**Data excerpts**
********

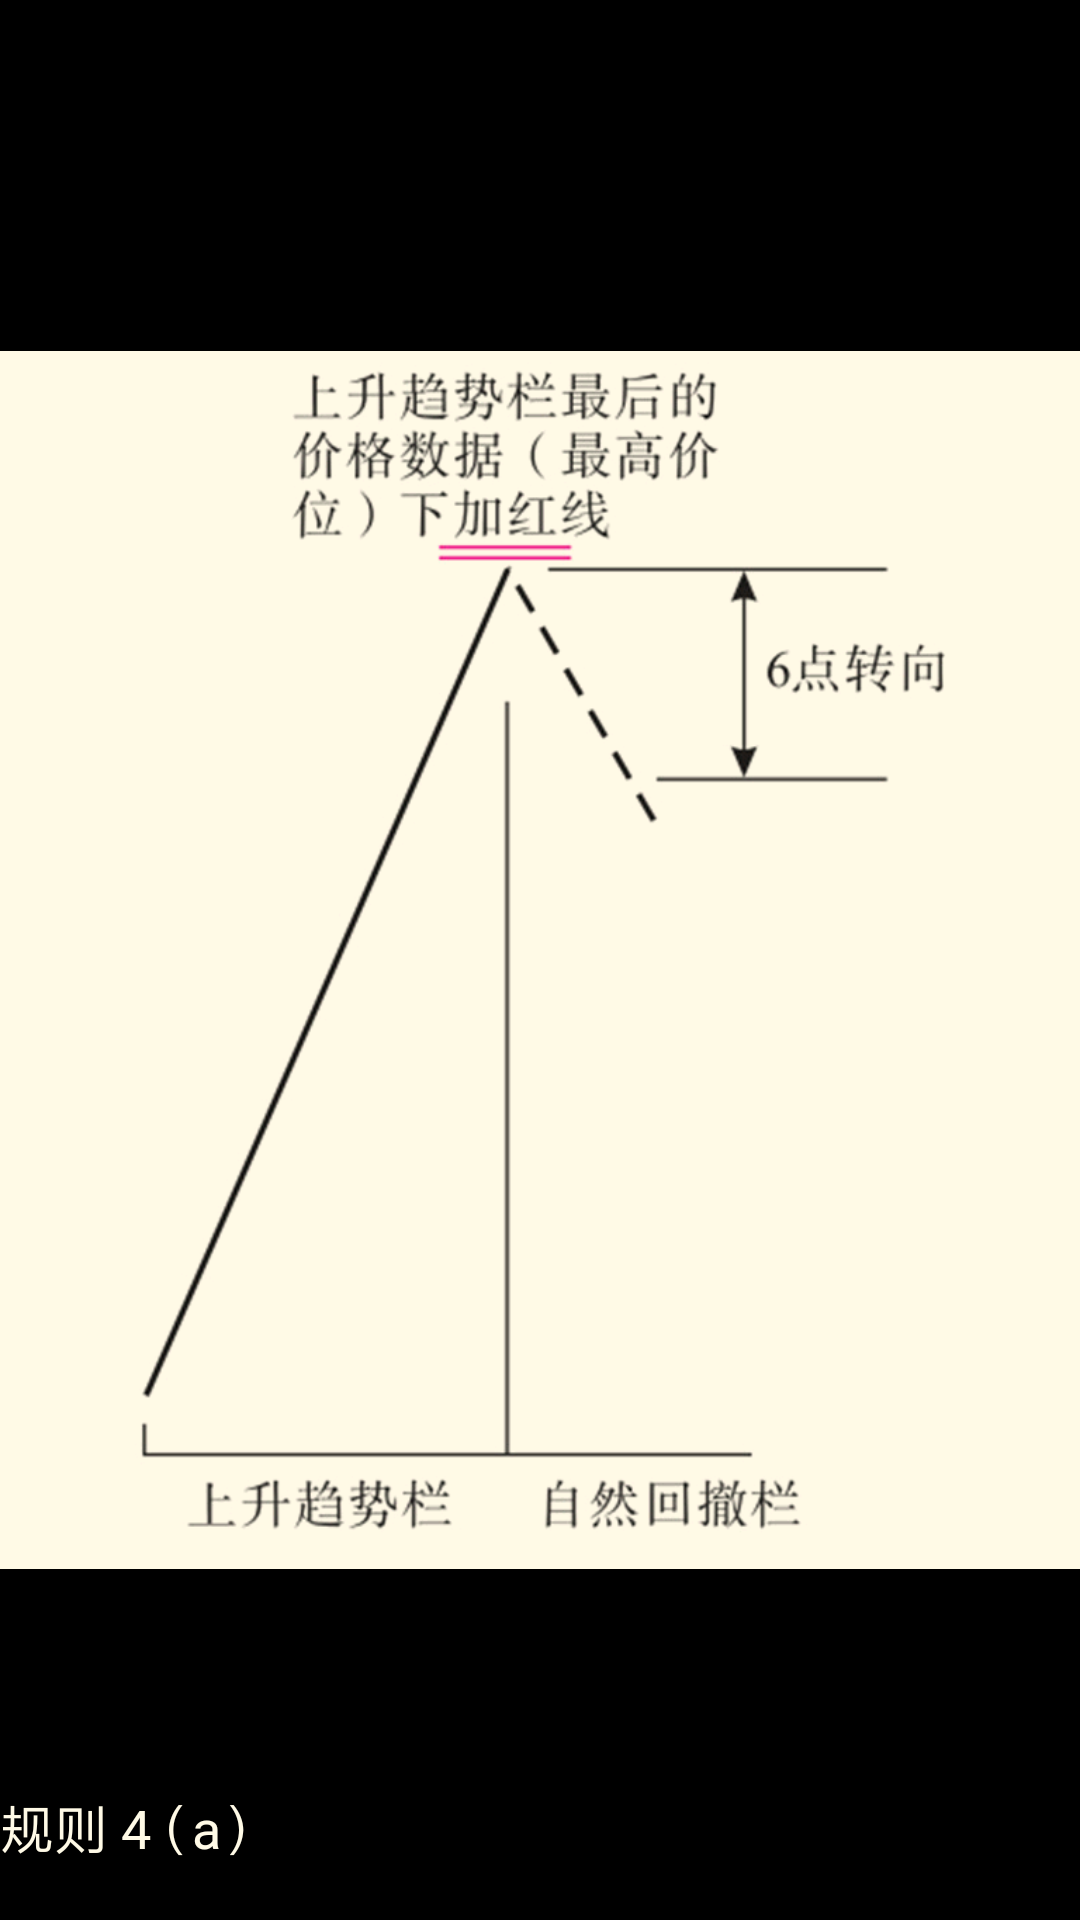
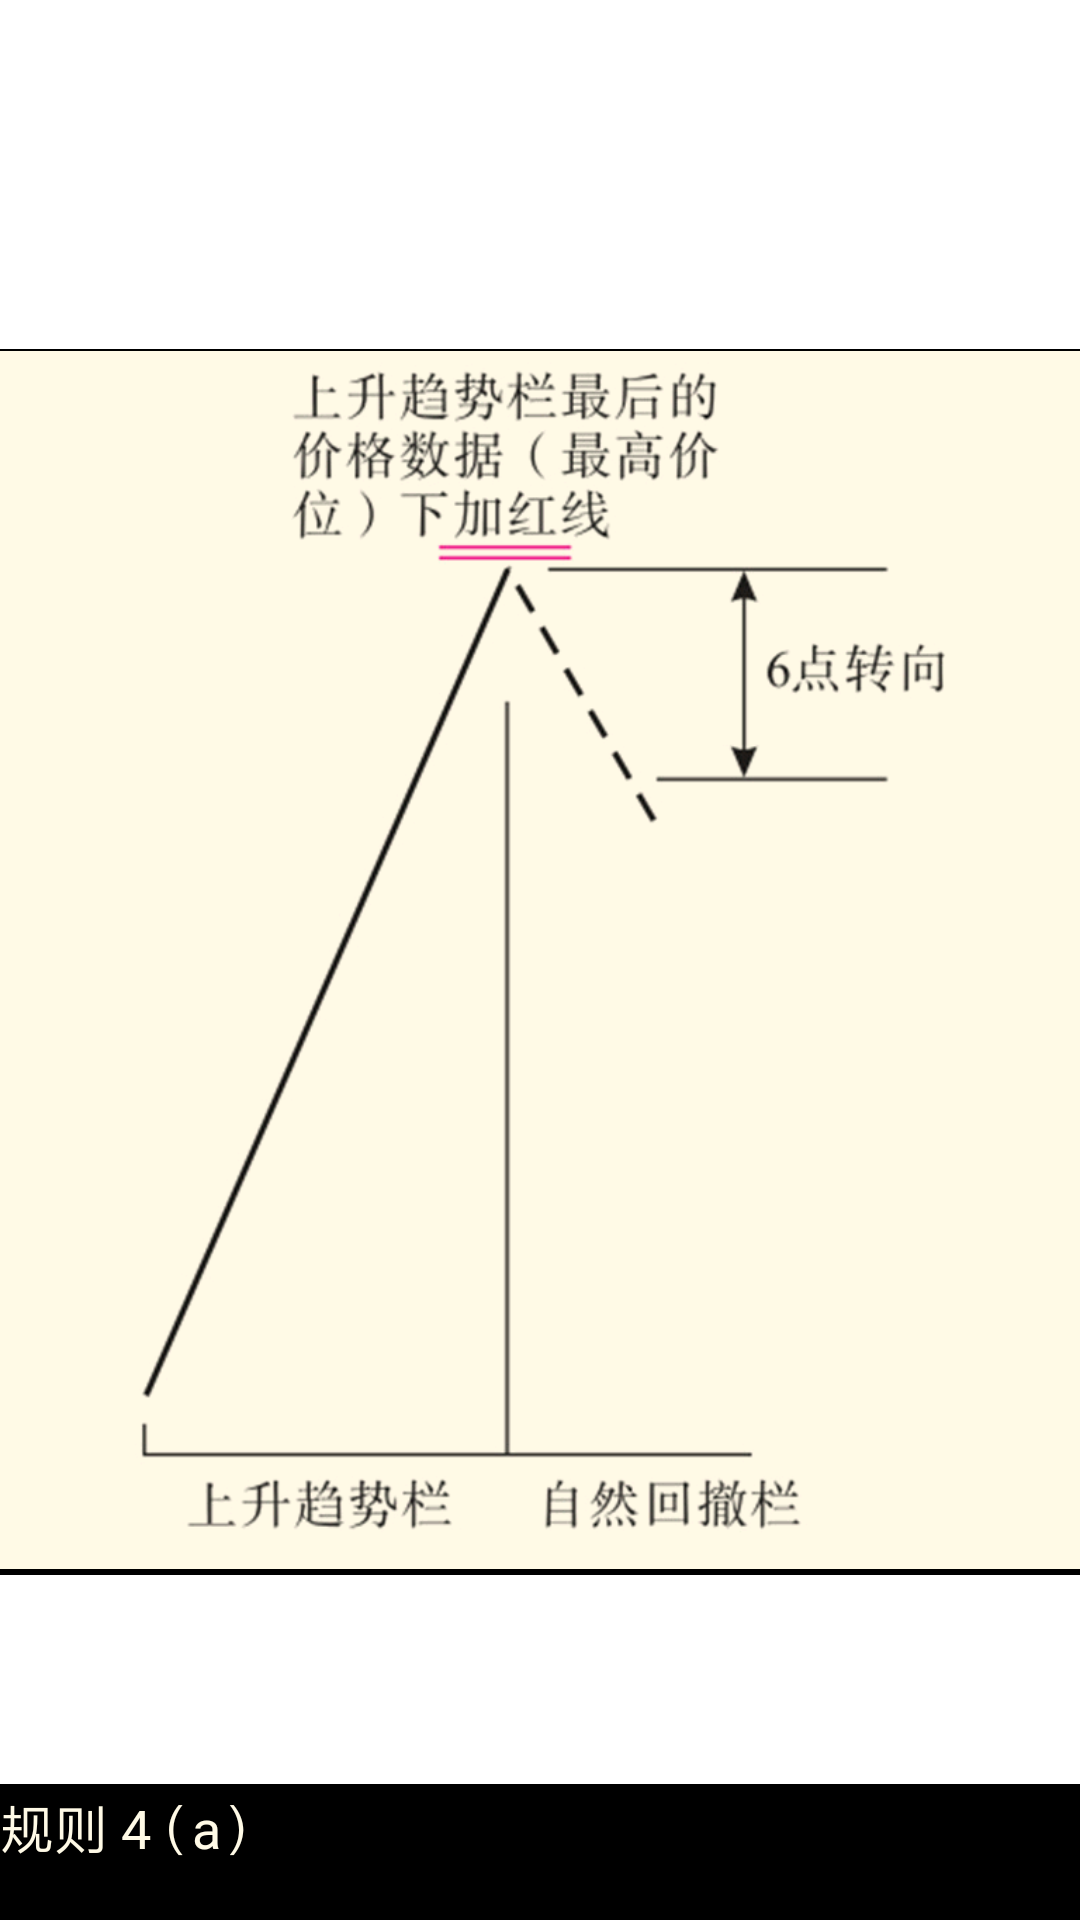
update

Changed region(s): [[0.0, 0.0, 1.0, 0.1875], [0.0, 0.8125, 1.0, 0.9375]]

diff --git a/_posts/2017-12-24-利弗莫尔交易规则.md b/_posts/2017-12-24-利弗莫尔交易规则.md
@@ -18,7 +18,7 @@ permalink: /archivers/trading_rules
 
 下面我们用利弗莫尔的手稿看看他是如何记录三个股票（属于同一个股票群）的数据的，暂时可以先了解一下这六列概念，后面通过利弗莫尔交易规则就可以把数据准确的填入这六列中。
 
-![交易表格记录手稿](https://github.com/zhangxiang2014/zhangxiang2014.github.io/blob/master/_posts/paper_hand.png?raw=true)
+![交易表格记录手稿](https://github.com/zhangxiang2014/zhangxiang2014.github.io/blob/master/_posts/paper_hand.png?raw=true){:height="50%" width="50%"}
 
 ### 1.2 操作规则
 
@@ -31,9 +31,9 @@ permalink: /archivers/trading_rules
 - 数据规则： 
    
 > 规则4(a)：当你开始记录数据时，第一天药同时在上升趋势栏最后一个数据下标最后一个数据下标两条红线。当市场发生回落行情、且下跌幅度距离上升趋势栏最后一个数字约6点时，开始转换记录栏。（**在上升趋势栏最后一个数据下标两条红线，因为那是上升趋势前期最高点，现在成了市场上方的标志性水平--利弗莫尔所说的关键点之一**）    
-> ![](https://github.com/zhangxiang2014/zhangxiang2014.github.io/blob/master/_posts/rule_4a.png?raw=true)
+> ![](https://github.com/zhangxiang2014/zhangxiang2014.github.io/blob/master/_posts/rule_4a.png?raw=true){:height="50%" width="50%"}
 > 规则4(b)：当你开始在自然回升栏或上升趋势栏记录数据时，第一天要同时在自然回撤栏最后一个数据下标两条红线。当市场发生回升行情且上升幅度距离自然回撤栏最后一个数字约6点时，开始转换记录栏。（**一旦市场从自然回撤栏阶段的最低点起向上回升的幅度达到6点，则判断市场已经脱离了自然回撤状态，进入自然回升状态或者上升趋势恢复。转换记录栏，其实就是识别和标注新到来的行情。**）
->  ![](https://github.com/zhangxiang2014/zhangxiang2014.github.io/blob/master/_posts/rule_4b.png?raw=true)
+>  ![](https://github.com/zhangxiang2014/zhangxiang2014.github.io/blob/master/_posts/rule_4b.png?raw=true){:height="50%" width="50%"}
 > **总结一下上述两条规则：现在已经有了两个关键点可供观察，根据市场在这两点附近的表现，就能够形成自己的判断，到底原有的趋势确实即将恢复——还是原来的市场运动已经告终。一般地，如果市场向上突破上升趋势前期最高点重新创新高，则说明调整阶段结束上升趋势恢复；如果市场向下跌破调整阶段的最低点创出新低，则说明市场顶部过程已经完成，原先的上升趋势已经告终。（上图水平红线标注的就是调整阶段的价格区间）**  
 > 
 > 规则4(c)：当你开始在自然回撤栏或下降趋势栏记录数据时，第一天要同时在自然回升栏最后一个数字下标一条黑线。当市场发生回落行情、且下降幅度距离自然回升栏最后一个数字约6个点时，开始转换记录栏。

********

**EXERCISE DIRECTIONS**
Copy every line of the entries above in which "archivers" occurs.

**EXPECTED OUTPUT**
@@ -18,7 +18,7 @@ permalink: /archivers/trading_rules
@@ -31,9 +31,9 @@ permalink: /archivers/trading_rules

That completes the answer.